▶ WHAT YOU NEED TO DO: The required output is all lines below that contain the word "letter".

Web document revisions:
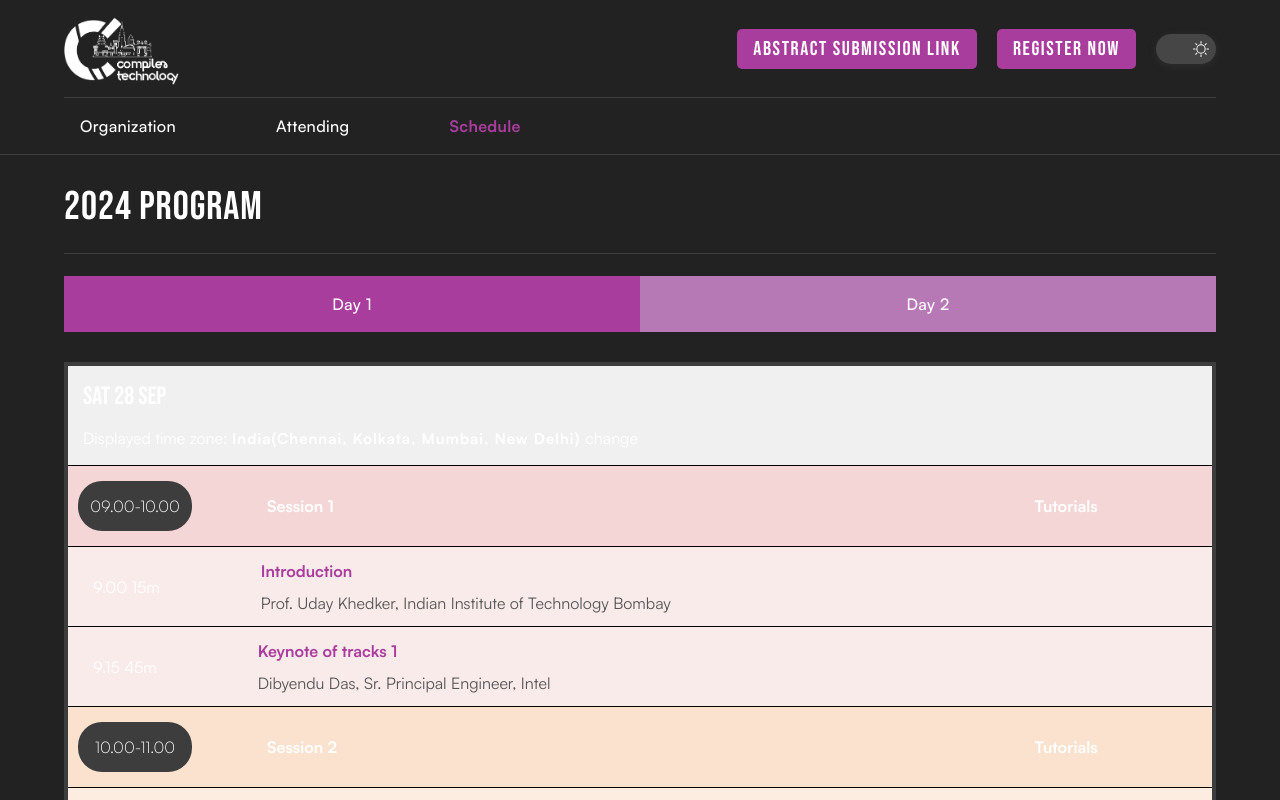
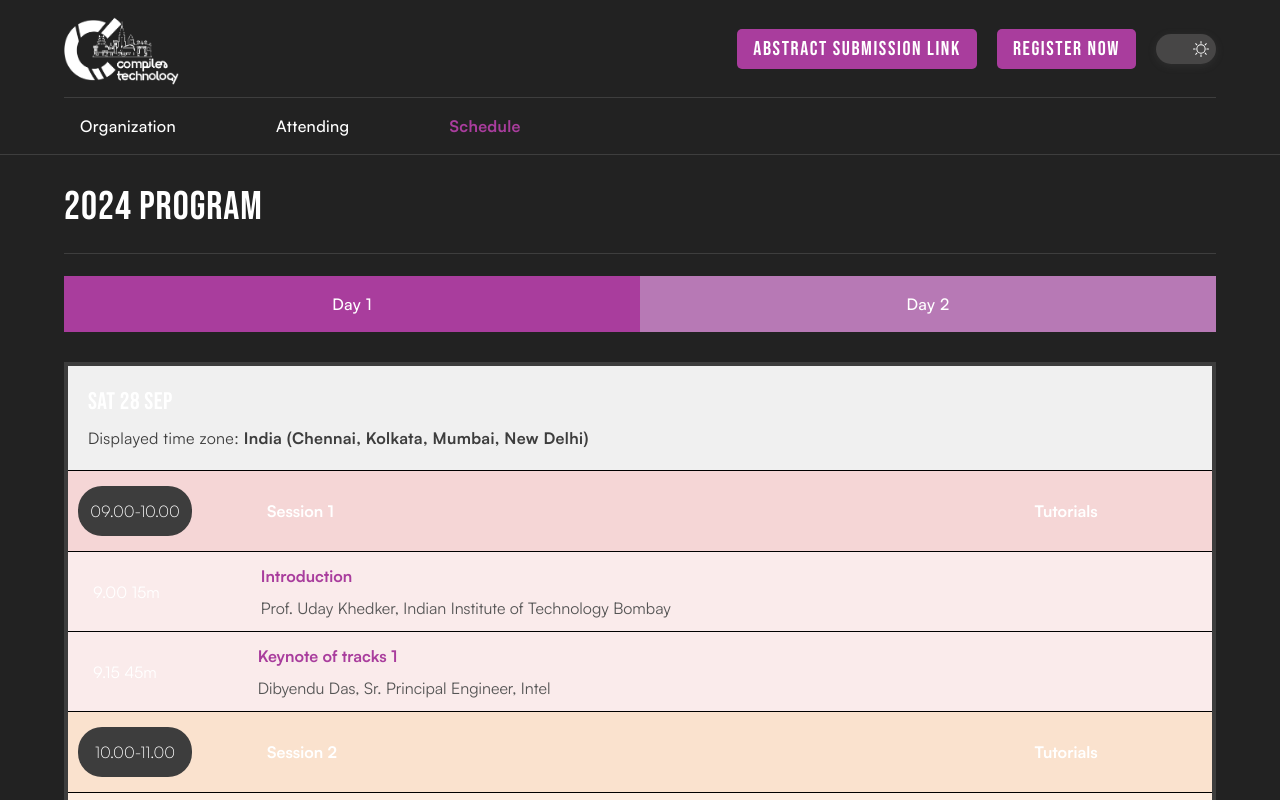
Before and after one commit to compilertech/compilertech-fe, a React (Vite) app: page /schedule in a window 1280 px wide. Shown: the top 800 px of the page. Built offline with nearby package versions, Linux system fonts and the light colour scheme.

Commit message:
Program table heading - flexbox, padding changes

```diff
--- a/src/components/SchedulePage/ProgramTable.tsx
+++ b/src/components/SchedulePage/ProgramTable.tsx
@@ -15,9 +15,10 @@ function ProgramTable({ day }: ProgramTableProps) {
     <Wrapper>
       <Heading>
         <Date>{day.date}</Date>
-        <Text>Displayed time zone: </Text>
-        <Timezone>India(Chennai, Kolkata, Mumbai, New Delhi) </Timezone>
-        change
+        <div>
+          <Text>Displayed time zone: </Text>
+          <Timezone>India (Chennai, Kolkata, Mumbai, New Delhi)</Timezone>
+        </div>
       </Heading>
       {day.scheduleTableChildren.map((sessionData, index) => (
         <Session key={index} bgColor={sessionData.color}>
@@ -49,29 +50,43 @@ function ProgramTable({ day }: ProgramTableProps) {
 export default ProgramTable;
 
 const Heading = styled.div`
+  padding: 20px;
   width: 100%;
-  height: 100px;
   border-bottom: 1px solid #000;
+  display: flex;
+  flex-direction: column;
+  gap: 8px;
   @media (max-width: ${MOBILE_BREAKPOINT}) {
-    font-size: 12px;
+    padding: 16px;
   }
 `;
 const Date = styled.div`
   font-family: "Bebas Neue";
-  font-size: 25px;
-  margin: 15px;
+  font-size: 24px;
+  font-style: normal;
+  font-weight: 400;
+  line-height: 32px; /* 133.333% */
+  letter-spacing: 0.48px;
 `;
 
 const Timezone = styled.span`
-  font-weight: bold;
-  font-size: 15px;
-  letter-spacing: 1px;
-  @media (max-width: ${MOBILE_BREAKPOINT}) {
-    font-size: 12px;
-  }
+  color: var(--Black, #3d3d3d);
+  font-family: Satoshi;
+  font-size: 16px;
+  font-style: normal;
+  font-weight: 700;
+  line-height: 24px;
+  letter-spacing: 0.32px;
 `;
 const Text = styled.text`
-  margin-left: 15px;
+  color: var(--Black, #3d3d3d);
+  text-align: justify;
+  font-family: Satoshi;
+  font-size: 16px;
+  font-style: normal;
+  font-weight: 400;
+  line-height: 24px; /* 150% */
+  letter-spacing: 0.32px;
 `;
 // Apply StyledProps interface here to inform TypeScript of the expected prop types
 const Session = styled.div<StyledProps>`
```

▶ RESULT:
+  letter-spacing: 0.48px;
-  letter-spacing: 1px;
+  letter-spacing: 0.32px;
+  letter-spacing: 0.32px;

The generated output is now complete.